Entries follow. Return each line that contains the word "https".
+ + +
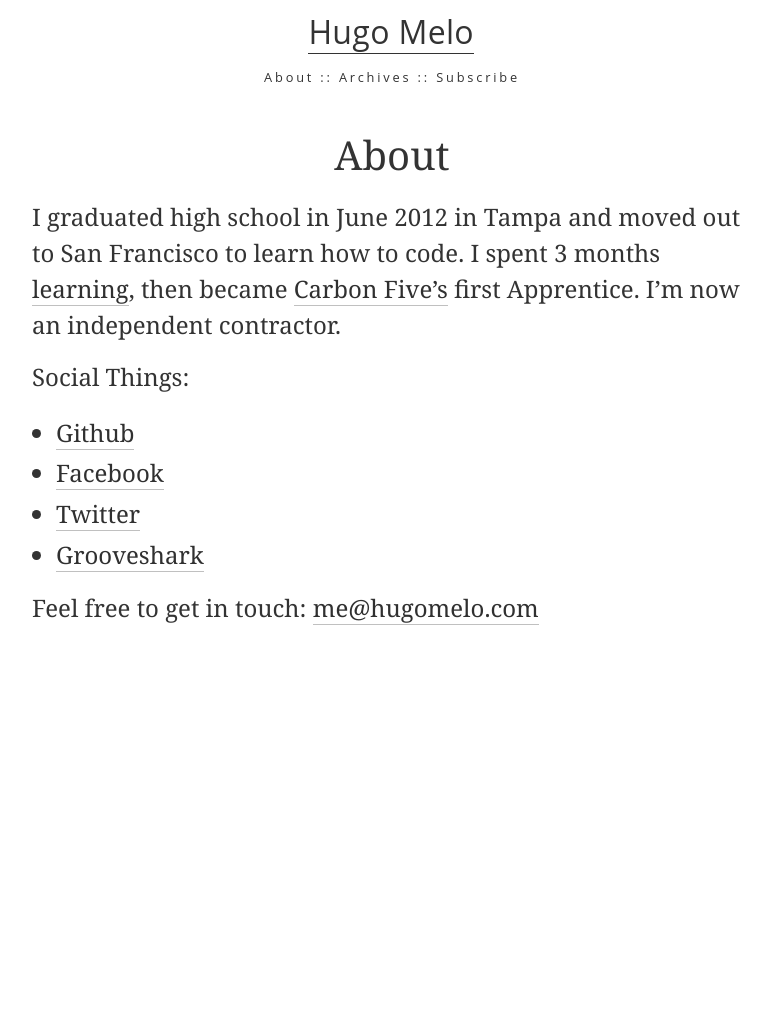
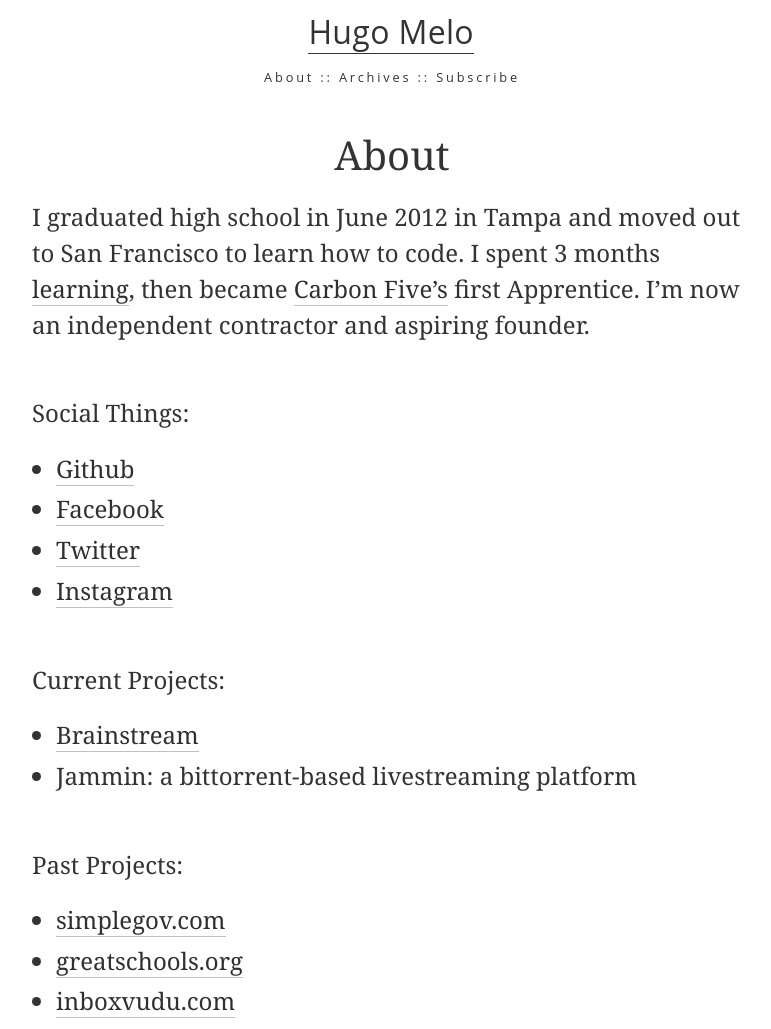
Before and after one commit to InquilineKea/oldgithub, a Jekyll site: the page built from about/index.md, in a window 1280 px wide. Shown: the whole page, without its empty margins (248-1019 px from the left). Built offline with Jekyll 4.4.1, drawn with Linux system fonts in a browser that asks for light colours; before the commit the page ends 900 px from its top, so only the background shows below that.

Commit message:
updates about page

```diff
--- a/about/index.md
+++ b/about/index.md
@@ -2,12 +2,27 @@
 layout: page
 title: About
 ---
-I graduated high school in June 2012 in Tampa and moved out to San Francisco to learn how to code. I spent 3 months <a href="/becoming-an-apprentice/">learning</a>, then became [Carbon Five's](http://carbonfive.com/) first Apprentice. I'm now an independent contractor.
+I graduated high school in June 2012 in Tampa and moved out to San Francisco to learn how to code. I spent 3 months <a href="/becoming-an-apprentice/">learning</a>, then became [Carbon Five's](http://carbonfive.com/) first Apprentice. I'm now an independent contractor and aspiring founder.
 
+<br>
 Social Things:
+
+
 - [Github](https://github.com/squanto)
 - [Facebook](https://facebook.com/hugo.pauan)
 - [Twitter](https://twitter.com/hugomelo)
-- [Grooveshark](http://grooveshark.com/#!/hugo.squanto)
+- [Instagram](https://instagram.com/hugosquanto/)
 
-Feel free to get in touch: <mailto:me@hugomelo.com>
+<br>
+Current Projects:
+
+
+- [Brainstream](https://github.com/squanto/brainstream)
+- Jammin: a bittorrent-based livestreaming platform
+
+<br>
+Past Projects:
+
+- [simplegov.com](http://simplegov.com/)
+- [greatschools.org](http://www.greatschools.org/california/)
+- [inboxvudu.com](http://www.inboxvudu.com/)
```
+ + +
= Response area =
 - [Github](https://github.com/squanto)
 - [Facebook](https://facebook.com/hugo.pauan)
 - [Twitter](https://twitter.com/hugomelo)
+- [Instagram](https://instagram.com/hugosquanto/)
+- [Brainstream](https://github.com/squanto/brainstream)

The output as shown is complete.